LONDON — Global stocks were steady Wednesday ahead of a raft of U.S. economic figures which will culminate in the key monthly jobs data at the end of the week, while the euro held on to recent gains on hopes Greece will get more help with its debts.
At the start of each month, investors have a slew of U.S. economic indicators to digest, in particular the monthly nonfarm payrolls data, which often set the tone in markets for a week or two after their release.
Before Friday’s payrolls data, traders will on Wednesday focus on the May manufacturing survey from the Institute for Supply Management. The main index is expected to drop to around 57 from the previous month’s 60.4, providing further evidence that the U.S. recovery is slowing down.
Concerns over the U.S. economic recovery and Europe’s debt crisis, particularly whether Greece will get more emergency loans, have dominated market attention over recent weeks.
The May survey from the private payrolls firm ADP could also shed some light on whether Friday’s government data, which also includes the public sector, will come in line with expectations.
Adrian Foster, an analyst at Rabobank International, is expecting the ADP report to show 175,000 jobs added in May, little changed on the previous month’s 179,000.
“Such a result will likely calm nerves as we look to Friday’s payrolls report,” Foster said.
At the moment, the consensus in the markets is that Friday’s government data will show that around 200,000 jobs were added during May, slightly down on April’s 244,000 increase.
Ahead of the U.S. figures later, Wall Street futures and stocks in Europe were trading in narrow ranges.
In Europe, the FTSE 100 index of leading British shares was down 0.1 percent at 5,987 while Germany’s DAX fell an equivalent rate to 7,287. The CAC-40 in France was flat at 4,007.
A similarly steady opening is expected when the U.S. opens for business — Dow futures were down 0.1 percent at 12,552 while the broader Standard & Poor’s 500 futures were unchanged at 1,344.
The ADP data, which are released before the bell, could change expectations for the open though. The ISM survey is released half an hour into the trading session.

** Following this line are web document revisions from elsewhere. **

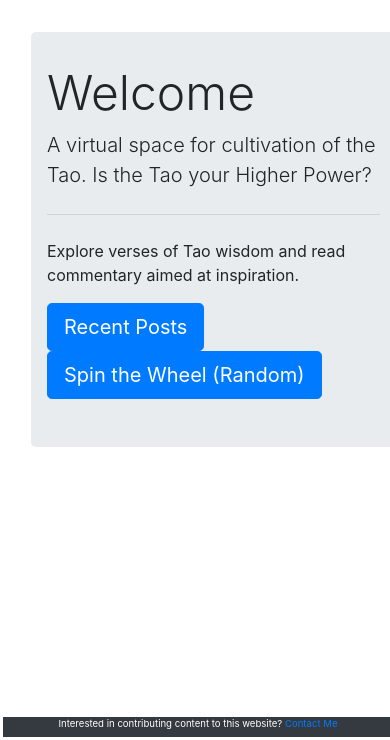
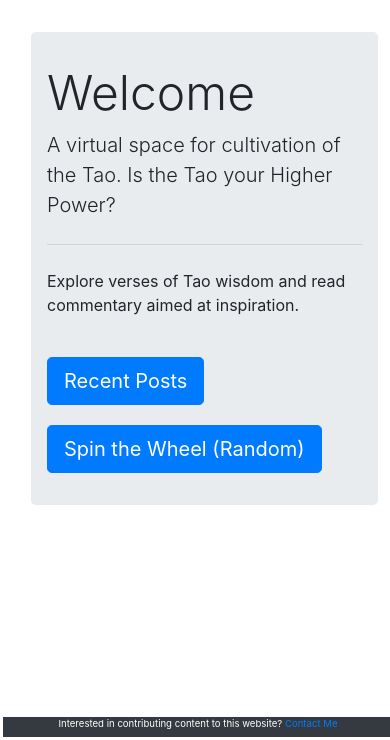
Before and after one commit to ronraney/tao-django, a Django app: page /home/ in a window 390 px wide. Shown: the part 104-844 px from the top of the page. Run offline with Django 3.2, Linux system fonts and the light colour scheme; some libraries are stand-ins or nearby versions; some web fonts are replaced.

Commit message:
A few more CSS details

```diff
--- a/blog/static/css/landing.css
+++ b/blog/static/css/landing.css
@@ -230,8 +230,11 @@ h3 {
     #entry {
         font-size: 1.5em;
         top: 65%;
-        margin-left: -95px;
+        margin-left: -80px;
     }
+	#entry a {
+		margin: auto 20px;
+	}
 	footer {
 		font-size: 0.9em;
 	}
--- a/blog/static/css/styles.css
+++ b/blog/static/css/styles.css
@@ -28,6 +28,16 @@ textarea, input {
 #logo {
 	-webkit-animation: color 20s infinite; /* Chrome, Safari, Opera */
     animation: color 20s infinite;
+}
+/*Home*/
+
+.sub-lead {
+	margin: 20px auto;
+}
+
+.jumbotron {
+	max-width: 95%;
+	margin-right: 5%;
 }
 /* Chrome, Safari, Opera */
 @-webkit-keyframes color {
@@ -100,7 +110,12 @@ a:link, a:hover, a:visited, a:active {
 /*Media Queries*/
 
 /*Extra small devices (portrait phones, less than 576px)*/
-@media (max-width: 575.99px) { ... }
+@media (max-width: 575.99px) {
+	.home-btn {
+		margin-top: 20px;
+
+	}
+}
 
 /*Small devices (landscape phones, less than 768px)*/
 @media (max-width: 767.99px) {
@@ -117,10 +132,10 @@ a:link, a:hover, a:visited, a:active {
 }
 
 /*Medium devices (tablets, less than 992px)*/
-@media (max-width: 991.99px) { ... }
+@media (max-width: 991.99px) {  }
 
 /*Large devices (desktops, less than 1200px)*/
-@media (max-width: 1199.99px) { ... }
+@media (max-width: 1199.99px) {  }
 
 /*Extra large devices (large desktops)*/
 // No media query since the extra-large breakpoint has no upper bound on its width
--- a/blog/templates/blog/home.html
+++ b/blog/templates/blog/home.html
@@ -8,11 +8,11 @@
         <h1 class="display-3">Welcome</h1>
         <p class="lead">A virtual space for cultivation of the Tao. Is the Tao your Higher Power?</p>
         <hr class="my-4">
-        <p>Explore verses of Tao wisdom and read commentary aimed at inspiration.</p>
-        <p class="lead">
-            <a class="btn btn-primary btn-lg" href="{% url 'post_list' %}" role="button">Recent Posts</a>
-            <a class="btn btn-primary btn-lg" href="{% url 'random_post' %}" role="button">Spin the Wheel (Random)</a>
-        </p>
+        <p class="sub-lead">Explore verses of Tao wisdom and read commentary aimed at inspiration.</p>
+        <div>
+            <a class="home-btn btn btn-primary btn-lg" href="{% url 'post_list' %}" role="button">Recent Posts</a>
+            <a class="home-btn btn btn-primary btn-lg" href="{% url 'random_post' %}" role="button">Spin the Wheel (Random)</a>
+        </div>
     </div>
 </div>
 {% endblock %}
```
Lines whose indentation alone changed are shown as unchanged.
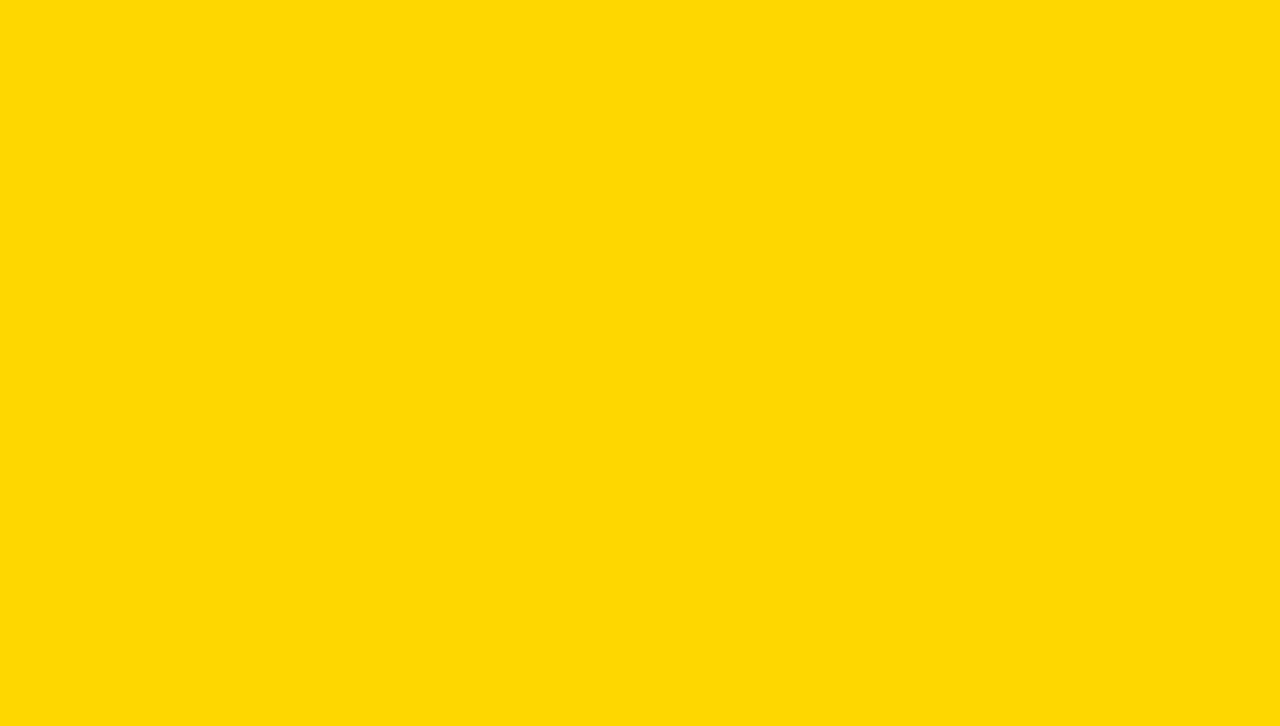
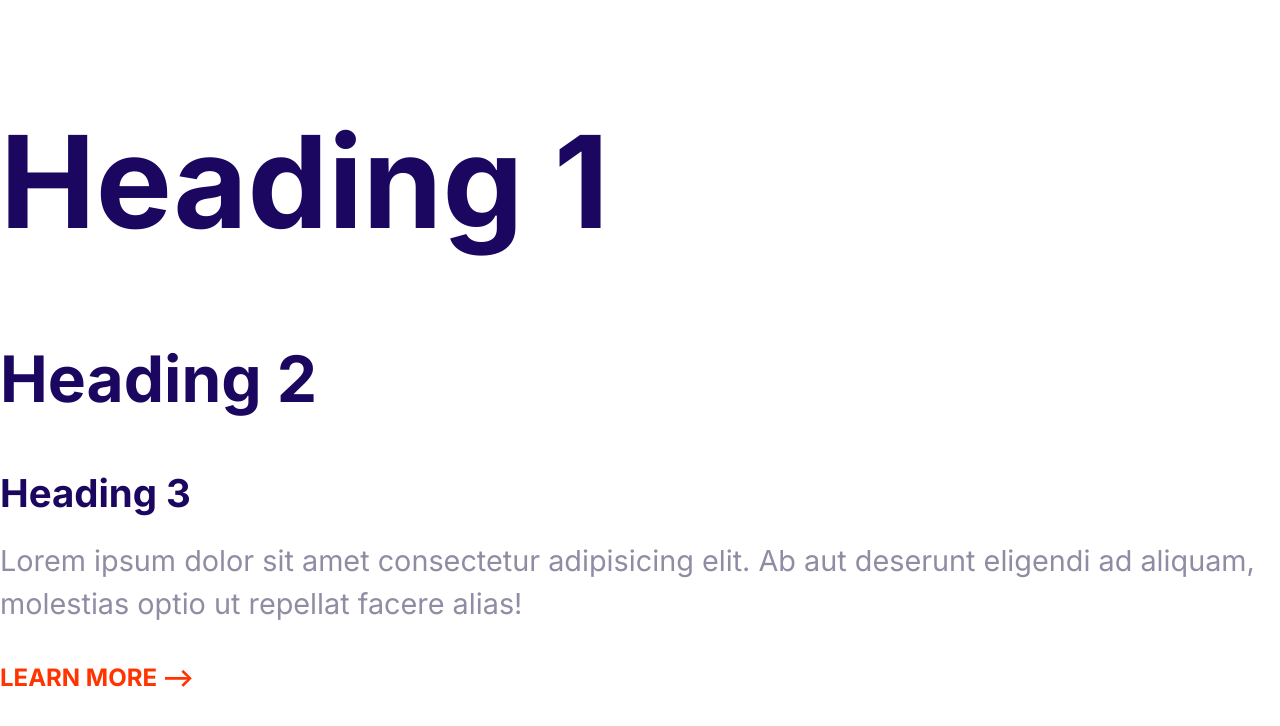
Before and after one commit to maciekpilar/HTML_project, a plain HTML site: page index.html in a window 1280 px wide. Drawn offline with Linux system fonts and the light colour scheme.

Commit message:
Build the Arrow link component.

```diff
--- a/css/styles.css
+++ b/css/styles.css
@@ -1,3 +1,7 @@
+/* ============================================================ */
+/*                          GLOBALS                             */
+/* ============================================================ */
+
 /* Color palette */
 :root {
   --color-primary: #2594ff;
@@ -7,6 +11,87 @@
   --color-body: #918ca4;
 }
 
+html {
+  /* 62.5% from 16px (default browser font size) */
+  /* 62.5% from 16px = 10px */
+  font-size: 16px;
+}
+
 body {
-  background: gold;
+  font-family: Inter, Arial, Helvetica, sans-serif;
+  font-size: 2.4rem;
+  line-height: 1.5;
+  color: var(--color-body);
 }
+
+h1,
+h2,
+h3 {
+  color: var(--color-heading);
+  margin-bottom: 1rem;
+}
+
+h1 {
+  font-size: 7rem;
+}
+
+h2 {
+  font-size: 4rem;
+}
+
+h3 {
+  font-size: 3rem;
+}
+
+p {
+  margin-top: 0;
+}
+
+@media screen and (min-width: 1024px) {
+  body {
+    font-size: 1.8rem;
+  }
+
+  h1 {
+    font-size: 8rem;
+  }
+
+  h2 {
+    font-size: 4rem;
+  }
+
+  h3 {
+    font-size: 2.4rem;
+  }
+}
+
+/* ============================================================ */
+/*                           LINKS                              */
+/* ============================================================ */
+
+a {
+  text-decoration: none;
+}
+
+.link-arrow {
+  color: var(--color-accent);
+  text-transform: uppercase;
+  font-size: 2rem;
+  font-weight: bold;
+}
+
+.link-arrow::after {
+  content: "-->";
+  margin-left: 5px;
+  transition: margin 0.15s;
+}
+
+.link-arrow:hover::after {
+  margin-left: 10px;
+}
+
+@media screen and (min-width: 1024px) {
+  .link-arrow {
+    font-size: 1.5rem;
+  }
+}
--- a/index.html
+++ b/index.html
@@ -6,8 +6,25 @@
     <meta name="keywords" content="HTML, CSS" />
     <meta name="description" content="Some App to show HTML and CSS skills" />
     <title>Document</title>
+    <!-- Fonts -->
+    <link rel="preconnect" href="https://fonts.googleapis.com" />
+    <link rel="preconnect" href="https://fonts.gstatic.com" crossorigin />
+    <link
+      href="https://fonts.googleapis.com/css2?family=Inter:wght@400;700&display=swap"
+      rel="stylesheet"
+    />
+    <!-- Styles -->
     <link rel="stylesheet" href="css/normalize.css" />
     <link rel="stylesheet" href="css/styles.css" />
   </head>
-  <body></body>
+  <body>
+    <h1>Heading 1</h1>
+    <h2>Heading 2</h2>
+    <h3>Heading 3</h3>
+    <p>
+      Lorem ipsum dolor sit amet consectetur adipisicing elit. Ab aut deserunt
+      eligendi ad aliquam, molestias optio ut repellat facere alias!
+    </p>
+    <a class="link-arrow">Learn more</a>
+  </body>
 </html>
```
Also changed, not shown: components/links.html (added, +1 -0 lines).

“The ADP numbers ahead of the open will attract some interest with some using it as a proxy to second guess Friday’s nonfarm payrolls, but with that event looming over markets, and considering the strong gains made on Tuesday, we may be in for a couple of quiet, range days,” said Yusuf Heusen, a senior sales trader at IG Index.
Currency markets were also subdued, with the euro down 0.1 percent at $1.4413 and the dollar down an equivalent rate to 81.25 yen.
The euro, which suffered in April on fears over Greece’s debt, has recovered strongly over the past days on mounting expectations that Greece will get more help from its partners in the eurozone and the International Monetary Fund to meet financing commitments through to 2013. Alongside a second rescue package following last year’s euro110 billion package of loans, Greece is expected to have to increase its privatization program and make more austerity cuts.
Few analysts, however, think that a second rescue package would necessarily prevent a Greek debt restructuring down the line given weak economic growth forecasts and political infighting.
“We remain sceptical that the modest rebound in risk sentiment over the past week will prove sustainable beyond the near-term especially any renewed optimism regarding Greece where a rehash of previously unsuccessful support steps will likely fail again,” said Lee Hardman, a currency strategist at the Bank of Tokyo-Mitsubishi UFJ.
Earlier in Asia, Japan’s Nikkei 225 rose 0.3 percent to close at 9,719.61 after Bank of Japan Governor Masaaki Shirakawa said in a speech that supply and electricity disruptions caused by the March 11 earthquake and tsunami were easing. The economy could stage a moderate recovery starting in the second half of fiscal 2011, he said.
Elsewhere, South Korea’s Kospi index slipped less than 0.1 percent to 2,141.34 after the government announced the country’s inflation rate eased for a second straight month in May, to 4.1 percent.
Hong Kong’s Hang Seng index drifted 0.2 percent lower to 23,626.43 while mainland China’s Shanghai Composite Index dropped 0.3 percent after data showed China’s manufacturing sector easing in April. The state-affiliated China Federation of Logistics and Purchasing reported that its purchasing managers index, or PMI, fell to 52.9 in April, down from 53.4 in March.
Australia’s S&P/ASX 200 failed to hold onto gains and closed flat at 4,707.30.
In the oil markets, the price of crude continued to hover around the $100 a barrel mark. Benchmark oil for July delivery was down 10 cents to $102.58 a barrel in electronic trading on the New York Mercantile Exchange after a $2 plus gain on Tuesday.